Join a US Forest Ranger for a short, interpretive hike from the summit of Crystal Mountain. Learn about local flora and fauna, human history and the geologic processes which have shaped this unique alpine landscape. Tours are complimentary and open to everyone. Bring the whole family -- even leashed dogs are welcome! Tours gather outside the new Summit Shop under the gondola terminal Wednesday - Sunday at 11am and 1pm.
Completed in January 2011 and open year-round, the Mt. Rainier Gondola will whisk you and your family up 2,500 feet in a scenic ten minute ride to Crystal Mountain's 6,872 ft. summit. Enjoy the stark alpine landscape along with the wide-angle views of Mt. Rainier and the surrounding Cascade Range's peaks and glaciers. Explore the trails, join a ranger-led interpretive hike, picnic with family and friends, or dine at the Summit House, the highest elevation restaurant in Washington.
This 8.6 mile out and back ride on the pipeline trail (no. 74) is mostly flat and follows a dirt road and wide singletrack that is open to hikers, horses, mountain bikes, ATVs and motorcycles. Soak up the views of Rainier and the Goat Rocks Wilderness as you picnic at the lake (4.3 miles in).
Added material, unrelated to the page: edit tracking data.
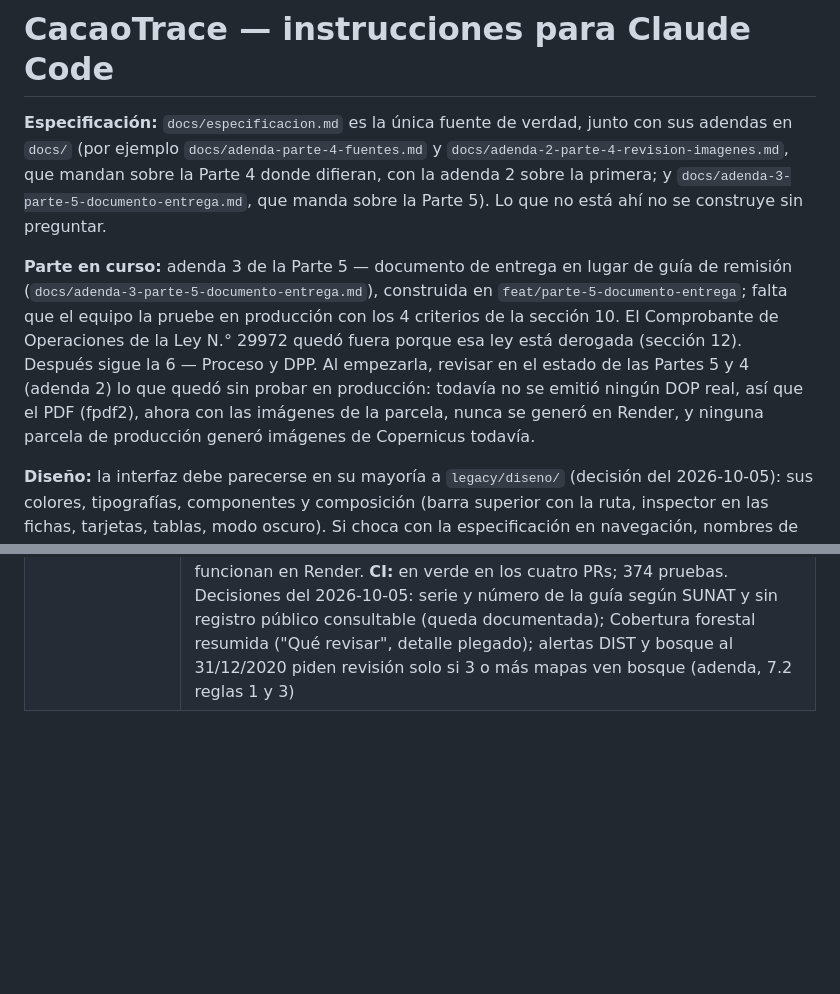
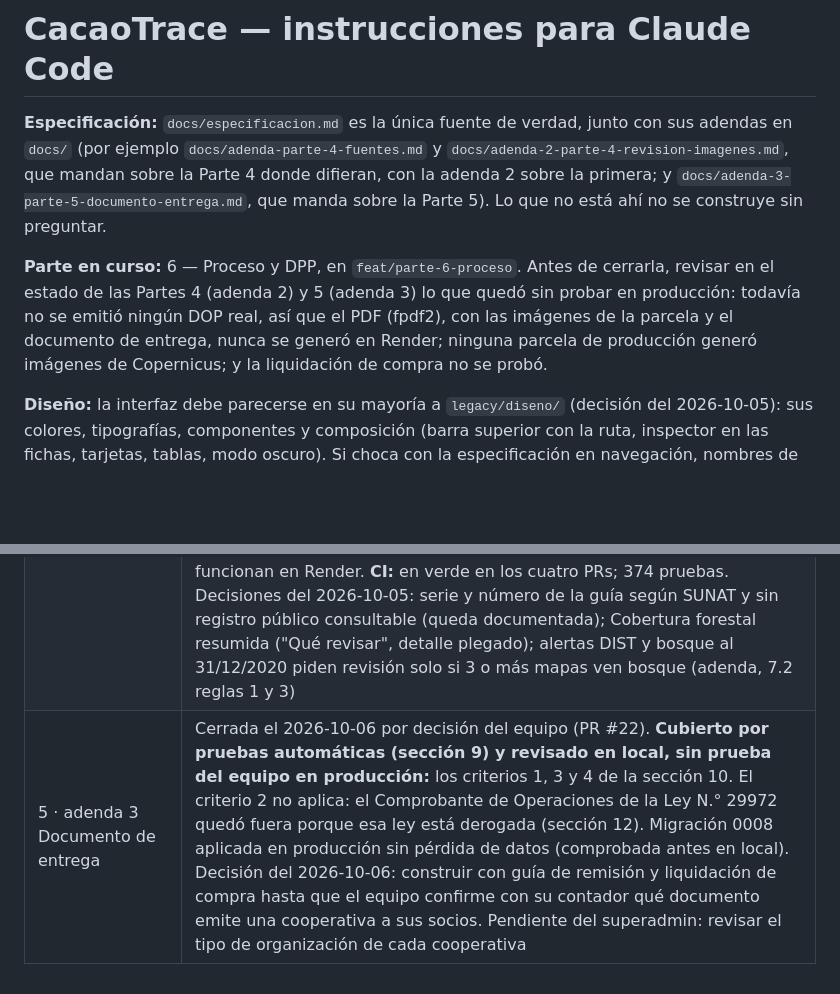
Before and after one commit to tracecacao-oss/cacaotracev1, a Markdown page: CLAUDE.md, 2 parts joined by grey strips. GitHub-like rendering; blank space fills up the shorter version.

Commit message:
Adenda 3 de la Parte 5: cierre
Registra en CLAUDE.md el cierre de la adenda 3 por decisión del equipo
(PR #22): cubierta por pruebas y revisada en local, sin prueba en
producción; el criterio 2 no aplica porque la Ley N.° 29972 está
derogada. La parte en curso pasa a ser la 6, Proceso y DPP.

Co-Authored-By: Claude Opus 5.5 <noreply@anthropic.com>

```diff
--- a/CLAUDE.md
+++ b/CLAUDE.md
@@ -2,7 +2,7 @@
 
 **Especificación:** `docs/especificacion.md` es la única fuente de verdad, junto con sus adendas en `docs/` (por ejemplo `docs/adenda-parte-4-fuentes.md` y `docs/adenda-2-parte-4-revision-imagenes.md`, que mandan sobre la Parte 4 donde difieran, con la adenda 2 sobre la primera; y `docs/adenda-3-parte-5-documento-entrega.md`, que manda sobre la Parte 5). Lo que no está ahí no se construye sin preguntar.
 
-**Parte en curso:** adenda 3 de la Parte 5 — documento de entrega en lugar de guía de remisión (`docs/adenda-3-parte-5-documento-entrega.md`), construida en `feat/parte-5-documento-entrega`; falta que el equipo la pruebe en producción con los 4 criterios de la sección 10. El Comprobante de Operaciones de la Ley N.° 29972 quedó fuera porque esa ley está derogada (sección 12). Después sigue la 6 — Proceso y DPP. Al empezarla, revisar en el estado de las Partes 5 y 4 (adenda 2) lo que quedó sin probar en producción: todavía no se emitió ningún DOP real, así que el PDF (fpdf2), ahora con las imágenes de la parcela, nunca se generó en Render, y ninguna parcela de producción generó imágenes de Copernicus todavía.
+**Parte en curso:** 6 — Proceso y DPP, en `feat/parte-6-proceso`. Antes de cerrarla, revisar en el estado de las Partes 4 (adenda 2) y 5 (adenda 3) lo que quedó sin probar en producción: todavía no se emitió ningún DOP real, así que el PDF (fpdf2), con las imágenes de la parcela y el documento de entrega, nunca se generó en Render; ninguna parcela de producción generó imágenes de Copernicus; y la liquidación de compra no se probó.
 
 **Diseño:** la interfaz debe parecerse en su mayoría a `legacy/diseno/` (decisión del 2026-10-05): sus colores, tipografías, componentes y composición (barra superior con la ruta, inspector en las fichas, tarjetas, tablas, modo oscuro). Si choca con la especificación en navegación, nombres de módulos, una tarea por pantalla o un botón principal, manda la especificación. Del diseño nunca se copian textos, datos de ejemplo ni lógica.
 
@@ -70,3 +70,4 @@ La base `cacaotrace-db` de Render es del MVP anterior: no se usa y el equipo la
 | 4 Habilitación de la parcela | Cerrada el 2026-10-05 por decisión del equipo (PRs #11 a #14 y la adenda de fuentes). **Probado por el equipo en producción:** análisis de Whisp, GFW y MapBiomas con fecha y versión; detalle por capa; tabla de convergencia; descarga de las respuestas completas (PA-00001 y PA-00002). **Cubierto por pruebas automáticas y revisado en local, sin prueba del equipo en producción:** capas WMS; visita con foto desde el celular; expediente; habilitar, observar y excluir; sección Habilitación; auditoría. **Sin verificar:** el criterio 7 de la adenda (`/health` durante un análisis de MapBiomas). **CI:** los PRs #12 a #14 se fusionaron sin el CI de GitHub por la caída de Actions del 2026-10-05; las 329 pruebas pasaron en local. Decisiones del 2026-10-05: 3 intentos por análisis; registros consultables, vigencias y sustento de SUNAFIL según fuentes oficiales; MapBiomas activo |
 | 4 · adenda 2 Revisión de imágenes | Cerrada el 2026-10-05 por decisión del equipo (PR #21). La comprobación de viabilidad pasó (Copernicus la corrió el equipo; Wayback, sin clave). **Cubierto por pruebas automáticas (sección 13) y revisado en local, sin prueba del equipo en producción:** los 8 criterios de la sección 14. Decisiones del 2026-10-05: las visitas dejan de existir (sin pestaña ni endpoints; las registradas cuentan para la procedencia); "Buscar más imágenes" con hasta 3 escenas más cerca del corte; cuota de 30 000 PU; la revisión no vence con un análisis nuevo. Corrige que el DOP copiaba la primera decisión de habilitar |
 | 5 Recepción de la tanda y DOP | Cerrada el 2026-10-05 por decisión del equipo (PRs #16 a #19). **Probado por el equipo en producción:** criterios 1 a 3 (código de la cooperativa, tope y cancha de acopio; tanda desde el celular con la foto de la guía; parcela no habilitada apagada con su motivo). **Cubierto por pruebas automáticas y revisado en local, sin prueba del equipo en producción:** criterios 4 a 10 (validar y emitir el DOP y su PDF; QR y verificación pública; alerta de volumen con nota; observar, corregir y validar; Mis entregas; anulación del DOP; auditoría). Ningún DOP se emitió todavía en producción: el primero comprueba que fpdf2 y las fuentes funcionan en Render. **CI:** en verde en los cuatro PRs; 374 pruebas. Decisiones del 2026-10-05: serie y número de la guía según SUNAT y sin registro público consultable (queda documentada); Cobertura forestal resumida ("Qué revisar", detalle plegado); alertas DIST y bosque al 31/12/2020 piden revisión solo si 3 o más mapas ven bosque (adenda, 7.2 reglas 1 y 3) |
+| 5 · adenda 3 Documento de entrega | Cerrada el 2026-10-06 por decisión del equipo (PR #22). **Cubierto por pruebas automáticas (sección 9) y revisado en local, sin prueba del equipo en producción:** los criterios 1, 3 y 4 de la sección 10. El criterio 2 no aplica: el Comprobante de Operaciones de la Ley N.° 29972 quedó fuera porque esa ley está derogada (sección 12). Migración 0008 aplicada en producción sin pérdida de datos (comprobada antes en local). Decisión del 2026-10-06: construir con guía de remisión y liquidación de compra hasta que el equipo confirme con su contador qué documento emite una cooperativa a sus socios. Pendiente del superadmin: revisar el tipo de organización de cada cooperativa |
```
Also changed, not shown: docs/adenda-3-parte-5-documento-entrega.md (+2 -0 lines).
The month of September is the best month to find huckleberries. Two quarts per person per day of huckleberries may be gathered within the National Park, and just outside the park's southern boundaries, East Lewis County near Packwood and Randle is well known for these delightful and tasty fruits. Huckleberries grow in open areas at elevations over 4000 feet. Three gallons per person are allowed (non-commercial) without a permit.
Near Eatonville, the Wildlife Park is a treasure for families and wildlife enthusiasts. The signature tram tour through the 435-acre free roaming area offers the opportunity to spot animals as they wander through forests, wetlands and meadows. Including the core area -- with cats, bears, wolves, owls and more -- the park is home to 200 animals representing 30 species.
Pioneer Farm Museum is a "hands on" homestead built in 1887 with a multiple of activities for adults and children, including overnight programs. It is open on weekends from mid-March through mid-June, and after Labor Day to the day before Thanksgiving. During summer it is open all week. The Museum and Ohop Indian Village are located just north of Eatonville.